Data shown:
========================================================================

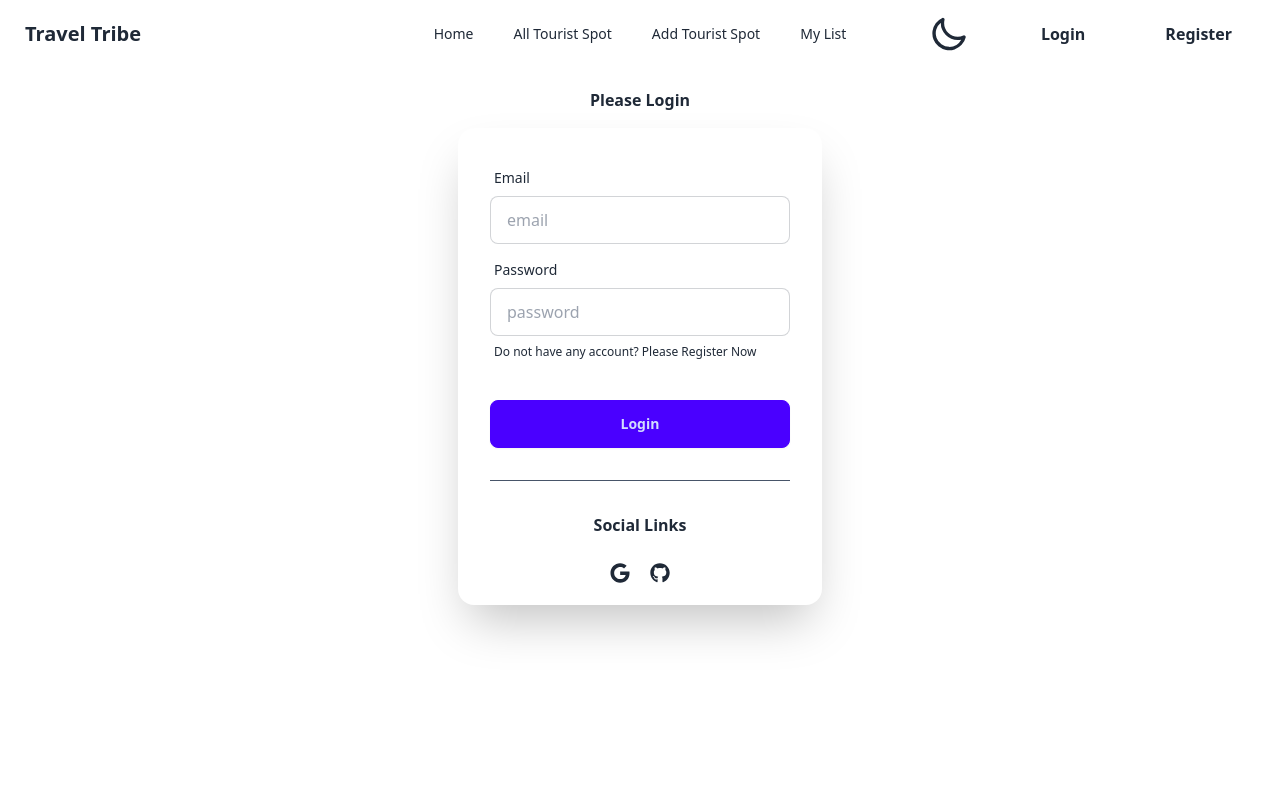
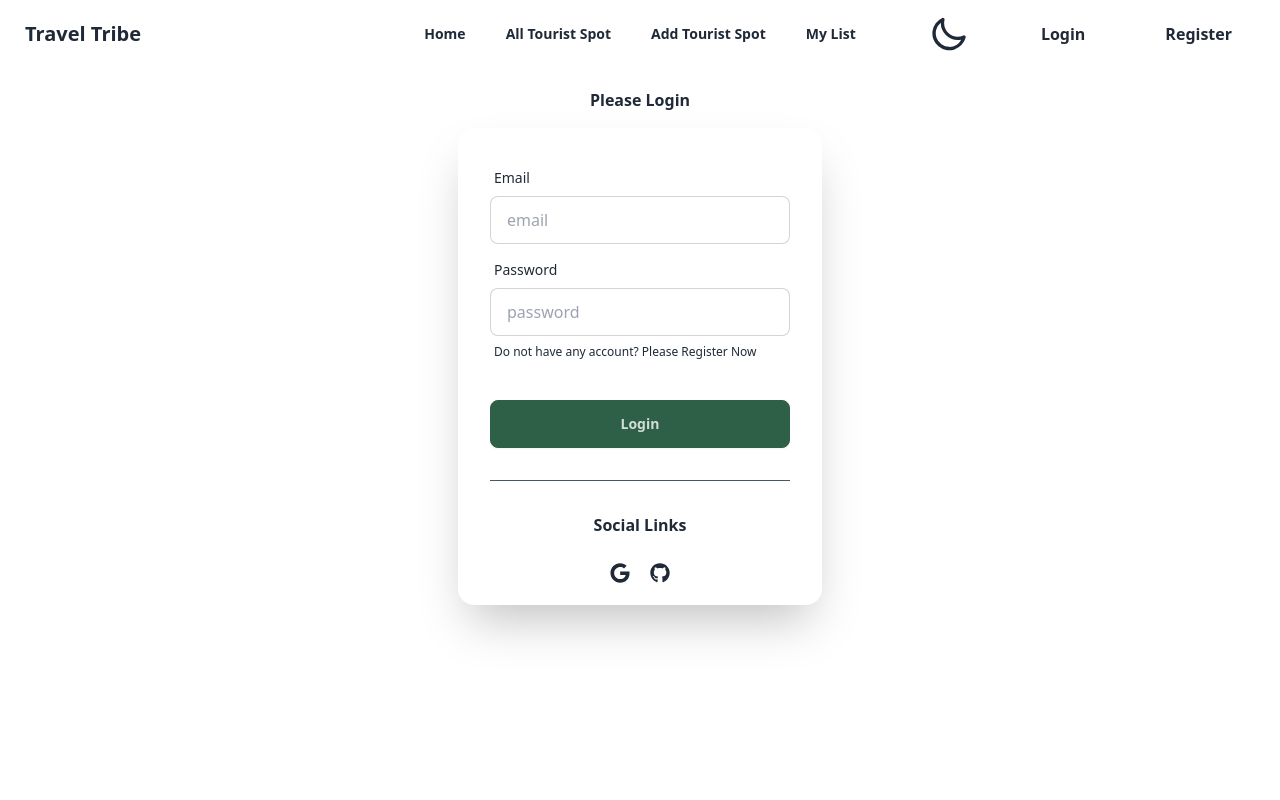
Before and after one commit to bdonti/travel-tribe-client, a React (Vite) app: page /login in a window 1280 px wide. Shown: the top 800 px of the page. Built offline with nearby package versions, Linux system fonts and the light colour scheme; no server answers.

Commit message:
Light Mode Color fixed

```diff
--- a/src/pages/Home/Country.jsx
+++ b/src/pages/Home/Country.jsx
@@ -9,7 +9,7 @@ const Country = ({ country }) => {
           <img src={country.image} alt="Country" />
         </figure>
         <div className="card-body">
-          <h2 className="card-title">{country.countryName}</h2>
+          <h2 className="card-title text-white">{country.countryName}</h2>
           <p className="font-bold text-white">{country.description}</p>
         </div>
       </div>
--- a/src/pages/Home/TouristSpot.jsx
+++ b/src/pages/Home/TouristSpot.jsx
@@ -10,9 +10,11 @@ const TouristSpot = ({ spot }) => {
       </figure>
       <div className="card-body text-center flex-grow flex flex-col justify-between">
         <div className="space-y-2">
-          <h2 className="font-bold text-3xl">{touristsSpotName}</h2>
-          <h3 className="text-[#8F90A6]">{location}</h3>
-          <h3 className="font-bold text-[#8F90A6]">{averageCost} $</h3>
+          <h2 className="font-bold text-3xl text-[#298E8E]">
+            {touristsSpotName}
+          </h2>
+          <h3 className="text-[#2E5F47]">{location}</h3>
+          <h3 className="font-bold text-[#2E5F47]">{averageCost} $</h3>
         </div>
         <div className="card-actions mt-4 justify-center">
           <Link to={`/touristSpot/${_id}`}>
--- a/src/pages/shared/Navbar/Navbar.jsx
+++ b/src/pages/shared/Navbar/Navbar.jsx
@@ -33,7 +33,7 @@ const Navbar = () => {
   }, [theme]);
 
   const items = (
-    <div className="space-x-2 flex flex-col md:flex-row">
+    <div className="space-x-2 flex flex-col md:flex-row font-bold">
       <li>
         <NavLink to="/">Home</NavLink>
       </li>
--- a/tailwind.config.js
+++ b/tailwind.config.js
@@ -9,6 +9,26 @@ export default {
   },
   plugins: [require("daisyui")],
   daisyui: {
-    themes: [ "dark", "light"],
+    themes: [
+      {
+        light: {
+          ...require("daisyui/src/theming/themes")["light"],
+                  primary: "#2E5F47",
+                  secondary: "#88BC6E",
+                  accent: "#84cc16",
+                  neutral: "#2E5F47",
+                  info: "#7c3aed",
+                  success: "#00ff00",
+                  warning: "#be123c",
+                  error: "#ff0000",
+        },
+      },
+      {
+        dark: {
+          ...require("daisyui/src/theming/themes")["dark"],
+
+        }
+      }
+    ],
   },
 }
```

========================================================================

Requirement: All records above need to be returned exactly. Omit the pictures.

Your solution:
Before and after one commit to bdonti/travel-tribe-client, a React (Vite) app: page /login in a window 1280 px wide. Shown: the top 800 px of the page. Built offline with nearby package versions, Linux system fonts and the light colour scheme; no server answers.

Commit message:
Light Mode Color fixed

```diff
--- a/src/pages/Home/Country.jsx
+++ b/src/pages/Home/Country.jsx
@@ -9,7 +9,7 @@ const Country = ({ country }) => {
           <img src={country.image} alt="Country" />
         </figure>
         <div className="card-body">
-          <h2 className="card-title">{country.countryName}</h2>
+          <h2 className="card-title text-white">{country.countryName}</h2>
           <p className="font-bold text-white">{country.description}</p>
         </div>
       </div>
--- a/src/pages/Home/TouristSpot.jsx
+++ b/src/pages/Home/TouristSpot.jsx
@@ -10,9 +10,11 @@ const TouristSpot = ({ spot }) => {
       </figure>
       <div className="card-body text-center flex-grow flex flex-col justify-between">
         <div className="space-y-2">
-          <h2 className="font-bold text-3xl">{touristsSpotName}</h2>
-          <h3 className="text-[#8F90A6]">{location}</h3>
-          <h3 className="font-bold text-[#8F90A6]">{averageCost} $</h3>
+          <h2 className="font-bold text-3xl text-[#298E8E]">
+            {touristsSpotName}
+          </h2>
+          <h3 className="text-[#2E5F47]">{location}</h3>
+          <h3 className="font-bold text-[#2E5F47]">{averageCost} $</h3>
         </div>
         <div className="card-actions mt-4 justify-center">
           <Link to={`/touristSpot/${_id}`}>
--- a/src/pages/shared/Navbar/Navbar.jsx
+++ b/src/pages/shared/Navbar/Navbar.jsx
@@ -33,7 +33,7 @@ const Navbar = () => {
   }, [theme]);
 
   const items = (
-    <div className="space-x-2 flex flex-col md:flex-row">
+    <div className="space-x-2 flex flex-col md:flex-row font-bold">
       <li>
         <NavLink to="/">Home</NavLink>
       </li>
--- a/tailwind.config.js
+++ b/tailwind.config.js
@@ -9,6 +9,26 @@ export default {
   },
   plugins: [require("daisyui")],
   daisyui: {
-    themes: [ "dark", "light"],
+    themes: [
+      {
+        light: {
+          ...require("daisyui/src/theming/themes")["light"],
+                  primary: "#2E5F47",
+                  secondary: "#88BC6E",
+                  accent: "#84cc16",
+                  neutral: "#2E5F47",
+                  info: "#7c3aed",
+                  success: "#00ff00",
+                  warning: "#be123c",
+                  error: "#ff0000",
+        },
+      },
+      {
+        dark: {
+          ...require("daisyui/src/theming/themes")["dark"],
+
+        }
+      }
+    ],
   },
 }
```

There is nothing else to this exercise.